What is your favorite trick/jump to do on a bike?  

BM: Doing a whip and getting the back end out on a big floater has got to be one of the best things in the world.

What is your favorite place to ride and why? 

BM: There’s only one right answer for me and it has got to be Bentonville, Arkansas. The engineering and trail development is on another level!  

How many bikes do you currently own?  

BM: Right now, I have 4 bikes. I’ve got a yz250fx, an e-bike, enduro bike, and a trials bike.  

What is your favorite biking snack? 

BM: My absolute go-to biking snack would be some salty potato chips, a snickers bar, and ICE cold water!  

Who are your favorite people to ride with? 

BM: I love going out with my brother and dad. We’ve gone on lots and lots of adventures with two wheels. I also like to hit the motocross track every now and then with my cousin Dane of some of my buddies.  

If you could ride anywhere in the world, where would it be and why? 

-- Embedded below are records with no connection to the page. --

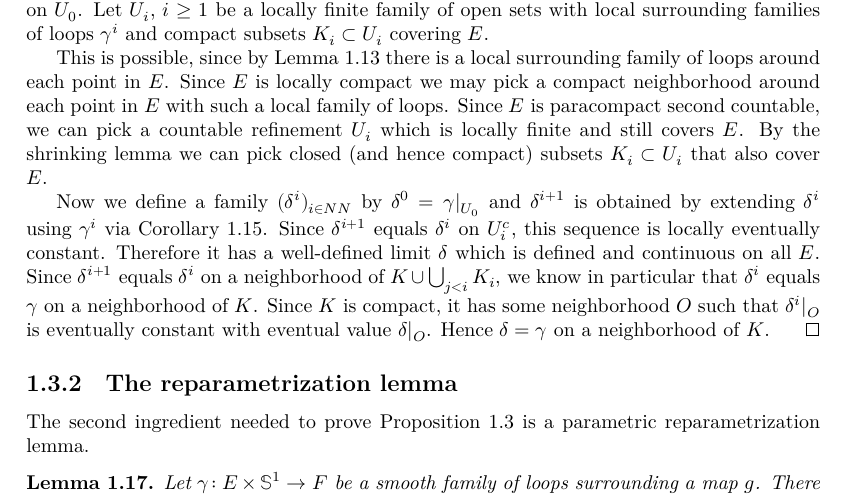
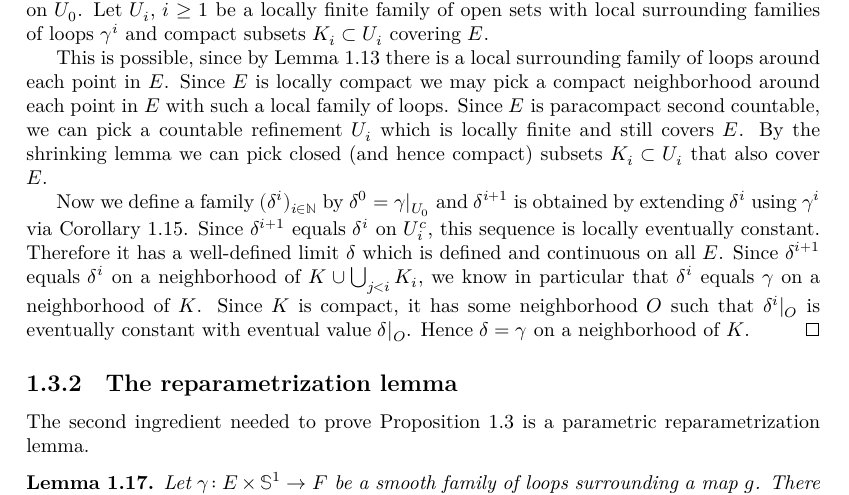
Before and after one commit to leanprover-community/sphere-eversion, a LaTeX thesis (blueprint/src/print.tex, which reads blueprint/src/loops.tex): part of page 12 of 29, cut so that both start at the same text. Compiled offline with XeLaTeX.

Commit message:
minor latex fix

```diff
--- a/blueprint/src/loops.tex
+++ b/blueprint/src/loops.tex
@@ -554,7 +554,7 @@ as explained in the next lemma.
     also cover $E$.
   % \end{explanation}
 
-  Now we define a family $(δ^i)_{i \in NN}$ by $δ^0 = \rst{γ}{U_0}$ and
+  Now we define a family $(δ^i)_{i \in ℕ}$ by $δ^0 = \rst{γ}{U_0}$ and
   $δ^{i+1}$ is obtained by extending $δ^i$ using $γ^i$ via
   \Cref{cor:extend_loops}.
   Since $δ^{i+1}$ equals $δ^i$ on $U_i^c$, this sequence is locally eventually constant.
```
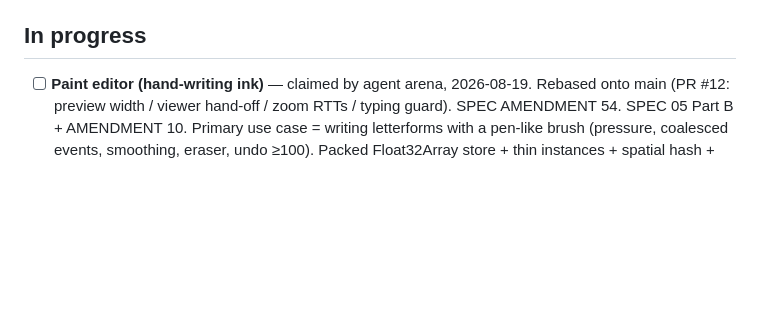
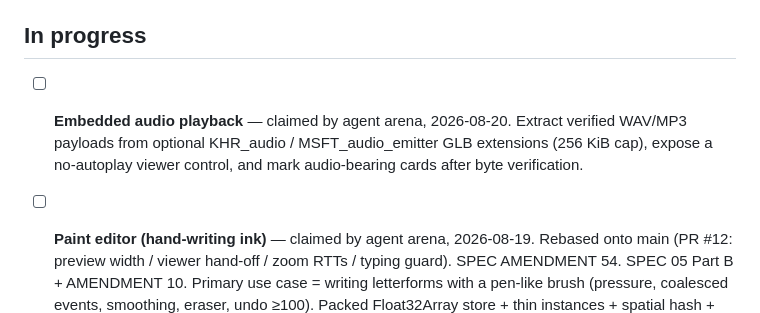
Before and after one commit to SodoMita/f0, a Markdown page: docs/STATUS.md, the part around the change. GitHub-like rendering; blank space fills up the shorter version.

Commit message:
docs: claim embedded audio playback
Co-authored-by: arena-agent <297053741+arena-agent@users.noreply.github.com>

```diff
--- a/docs/STATUS.md
+++ b/docs/STATUS.md
@@ -520,6 +520,11 @@ move it to **Done** with a commit reference. One agent per area.
   pushes to `main`.
 ## In progress
 
+- [ ] **Embedded audio playback** — claimed by agent arena, 2026-08-20.
+      Extract verified WAV/MP3 payloads from optional KHR_audio /
+      MSFT_audio_emitter GLB extensions (256 KiB cap), expose a no-autoplay
+      viewer control, and mark audio-bearing cards after byte verification.
+
 - [ ] **Paint editor (hand-writing ink)** — claimed by agent arena, 2026-08-19.
       Rebased onto main (PR #12: preview width / viewer hand-off / zoom
       RTTs / typing guard). SPEC AMENDMENT 54.
```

BM: I’m going to be basic and say Whistler, British Columbia. It’s the top dog for mountain bike parks. The trails are flowy, and the jumps are big, so I’m all for it!

Why bike? 

BM: Aside from the most important thing, fun, it improves cardio-vascular and aerobic fitness, boots energy, builds muscle, and improves coordination. You can challenge yourself to learn new things and the discipline you need will transfer to other things in your life.  

What’s a piece of advice you can offer to kids learning to ride?  

BM: Don’t be afraid to be creative! Try new things, go over obstacles, ride in the grass, ride in the snow, do whatever you want! When you love to ride, you live to ride. The most important thing is to just have fun on your bike! 

Is there anything else you’d like to add or would like people to know?  

BM: Milk gives you superpowers.